This chemical helps prevent the buildup of scale and calcium on surfaces by neutralizing the metals and other trace minerals in your water. This is especially good to use if you’ve got hard water, as it can help prevent any nasty calcium deposits around your jet nozzles.
It’s only necessary to add metal reducer once after filling your spa with fresh water, or if you top up the spa partially at any point. Otherwise it’s more of a preventative measure, rather than something to fix an issue.
Useful things to buy for ongoing spa maintenance
That covers everything you need for first-time spa setup. But there are a few more nice-to-haves which will make your life easier as you find yourself doing regular spa maintenance until the next refill.
Jet & Line Flush
Before you start the next drain-and-refill process, you’ll want to use a jet and pipe cleaner. Ahh-Some Hot Tub/Jetted Bath Plumbing & Jet Cleaner is my current favorite. It’s the only way to dislodge and kill any mold or biofilm growing inside the plumbing lines.
I wrote a detailed guide on how to use it and really get your spa clean (inside and out) before you fill it up again.

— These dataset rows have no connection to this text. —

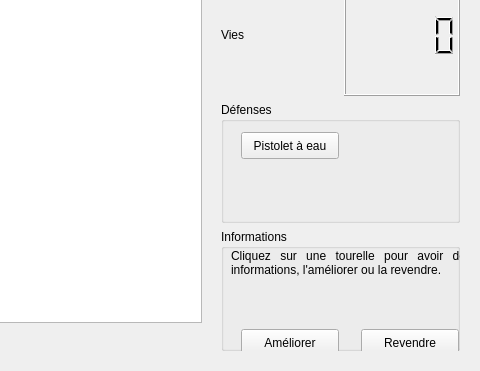
Qt form mainwindow.ui (khamidou/Bug_Attack) before a commit; both pictures show x 320 to 800 and y 229 to 600 of the 800 by 600 pixel window.
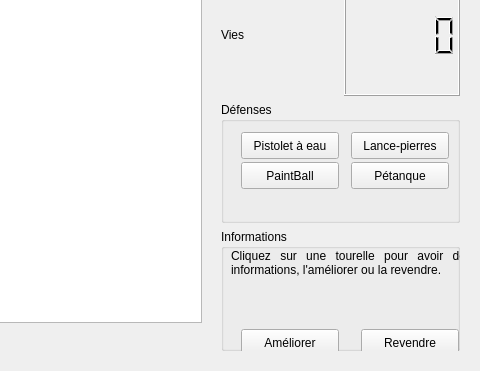
The same form after that commit.

Commit message: New version whith khamidou's fork included. Now you can play with all the 4 basics turrets You can pause the game (wip) And stop/replay when you lose/win (wip)

The edit to the form file:
```diff
--- a/mainwindow.ui
+++ b/mainwindow.ui
@@ -132,6 +132,45 @@
          <string>Pistolet à eau</string>
         </property>
        </widget>
+       <widget class="QPushButton" name="turretButton_LancePierres">
+        <property name="geometry">
+         <rect>
+          <x>130</x>
+          <y>30</y>
+          <width>98</width>
+          <height>27</height>
+         </rect>
+        </property>
+        <property name="text">
+         <string>Lance-pierres</string>
+        </property>
+       </widget>
+       <widget class="QPushButton" name="turretButton_Paintball">
+        <property name="geometry">
+         <rect>
+          <x>20</x>
+          <y>60</y>
+          <width>98</width>
+          <height>27</height>
+         </rect>
+        </property>
+        <property name="text">
+         <string>PaintBall</string>
+        </property>
+       </widget>
+       <widget class="QPushButton" name="turretButton_Petanque">
+        <property name="geometry">
+         <rect>
+          <x>130</x>
+          <y>60</y>
+          <width>98</width>
+          <height>27</height>
+         </rect>
+        </property>
+        <property name="text">
+         <string>Pétanque</string>
+        </property>
+       </widget>
       </widget>
      </item>
      <item>
```
The commit also changes 17 other files.
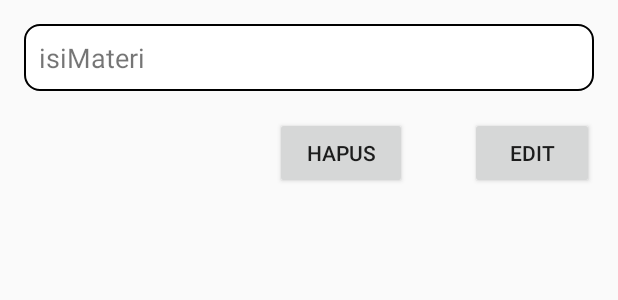
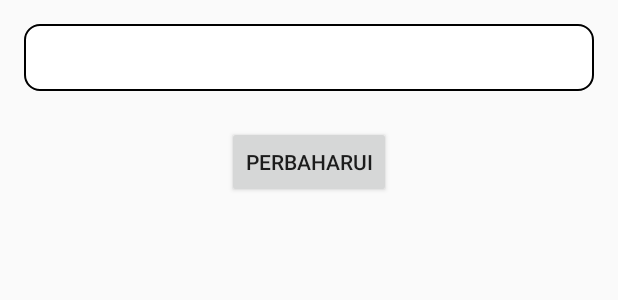
Before and after one commit to galihpw/simak, an Android app: the layout dialog_materi.xml on its own in the app's theme, with its tools: preview values and no code run, on a phone screen of 412 x 824 dp. Shown: the top 300 px of the screen. Run offline under Robolectric (Android 15) with nearby library versions, the phone set to English and light mode, and no system bars; network calls fail.

Commit message:
Tugas PLA Direktorak TIK

```diff
--- a/app/src/main/res/layout/dialog_materi.xml
+++ b/app/src/main/res/layout/dialog_materi.xml
@@ -10,30 +10,12 @@
     android:focusable="true"
     android:focusableInTouchMode="true">
 
-    <ViewSwitcher
-        android:id="@+id/swMateri"
+    <EditText
         android:layout_width="match_parent"
         android:layout_height="wrap_content"
         android:layout_alignParentTop="true"
         android:layout_alignParentLeft="true"
         android:layout_alignParentStart="true"
-        android:inAnimation="@android:anim/slide_in_left">
-
-        <TextView
-            android:layout_width="match_parent"
-            android:layout_height="match_parent"
-            android:id="@+id/tvMateri"
-            android:background="@drawable/border"
-            tools:text="isiMateri"
-            android:paddingTop="10dp"
-            android:paddingRight="10dp"
-            android:paddingLeft="10dp"
-            android:paddingBottom="10dp"
-            android:textSize="18sp" />
-
-        <EditText
-            android:layout_width="match_parent"
-            android:layout_height="match_parent"
         android:id="@+id/edtMateri"
         android:background="@drawable/border"
         android:paddingTop="10dp"
@@ -42,42 +24,12 @@
         android:paddingBottom="10dp"
         android:textSize="18sp"/>
 
-    </ViewSwitcher>
-
-    <ViewSwitcher
-        android:id="@+id/swEdit"
+    <Button
+        android:text="Perbaharui"
         android:layout_width="wrap_content"
         android:layout_height="wrap_content"
-        android:layout_marginLeft="42dp"
-        android:layout_marginStart="42dp"
-        android:inAnimation="@android:anim/slide_in_left"
-        android:layout_marginTop="17dp"
-        android:layout_below="@+id/swMateri"
-        android:layout_toRightOf="@+id/bhMateri"
-        android:layout_toEndOf="@+id/bhMateri">
-
-        <Button
-            android:text="Edit"
-            android:layout_width="match_parent"
-            android:layout_height="match_parent"
-            android:id="@+id/beMateri" />
-
-        <Button
-            android:text="Simpan"
-            android:layout_width="match_parent"
-            android:layout_height="match_parent"
-            android:id="@+id/bsMateri" />
-    </ViewSwitcher>
-
-    <Button
-        android:text="Hapus"
-        android:layout_width="wrap_content"
-        android:layout_height="wrap_content"
-        android:layout_marginLeft="167dp"
-        android:layout_marginStart="167dp"
         android:id="@+id/bhMateri"
-        android:layout_alignBaseline="@+id/swEdit"
-        android:layout_alignBottom="@+id/swEdit"
-        android:layout_alignParentLeft="true"
-        android:layout_alignParentStart="true" />
+        android:layout_below="@+id/edtMateri"
+        android:layout_centerHorizontal="true"
+        android:layout_marginTop="23dp" />
 </RelativeLayout>
```
Also changed, not shown: app/src/main/java/com/galihpw/simak/MateriActivity.java (+6 -74 lines). Lines whose indentation alone changed are shown as unchanged.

You need to rinse your filters with a hose and optional cleaning spray every 2-4 weeks, and then give them a deep clean when you change your spa water (or more frequently if your spa has heavy usage).
You can see the full process in this article which also features before and after photos using my favorite filter cleaner.
When your spa is all fresh and clean and filled for the first time, you won’t be thinking of a skimmer, but trust me, you’ll be wanting one soon enough.
Skimmers are those handheld nets that collect floating debris from your spa water so it can’t clog up your filter and cause problems in the future, like this one from Amazon:
They’re not expensive, but will be so worth it next time you spot a leaf, insect or piece of grit floating around in your spa.
How to balance the water after filling up your hot tub
So, you’ve filled your spa with fresh water and purchased all the necessary chemicals. How do you know what to add or test first?
Here’s the basic process:
- Let your hot tub heat up to a temperature of 100°F (don’t skip this step—chemicals may not work properly if added to cooler water)
- Add metal free to remove metals from the water which can stain equipment. Circulate for 30 minutes.
- Add calcium chloride to raise your water’s calcium hardness to 150-250 ppm. You can check your local municipal water supply to find out what the natural hardness of the water is in your area to get an idea of how much you’ll need to add. Circulate for 20 minutes.
- Add sodium bicarbonate to raise the water’s total alkalinity (TA) until it’s within the range of 100-120 ppm. Circulate for 30 minutes.
- Test the pH, and then add either pH up (alkaline) or pH down (acid) until it’s within the range of 7.2-7.8. Circulate for 30 minutes.
- Add your sanitizer up to the appropriate levels. You’re aiming for 1-4 ppm for chlorine, and 2-6 ppm for bromine.
- Shock your spa, and then wait for the sanitizer reading to drop to a safe level. Once it measures in the above ranges, your spa is ready to use!
How do you know what quantities of spa chemicals to add?
Figuring out the right dose of each chemical is usually a calculation based on how many gallons of water are in your spa. So, you need to know the volume of your spa in gallons to be able to determine how much of each chemical you need.
Write down the volume of your spa in gallons, and then make a note of the dose of each chemical that you add (that way, you’ll have the amounts for reference and won’t have to do the math again next time). For example, if a particular chemical says to add 4oz per 400 gallons, and you have a 200-gallon spa, make a note of 2oz as you now know that’s going to be your dosage.
You’ll also get to learn the needs of your spa over time, like if pH tends to rise or fall, or if you struggle to keep TA high enough etc. These things usually follow the same patterns and don’t just happen randomly.
In any case, always follow the instructions on the pack carefully (at least at first) to make sure you’re using safe amounts for you and your spa.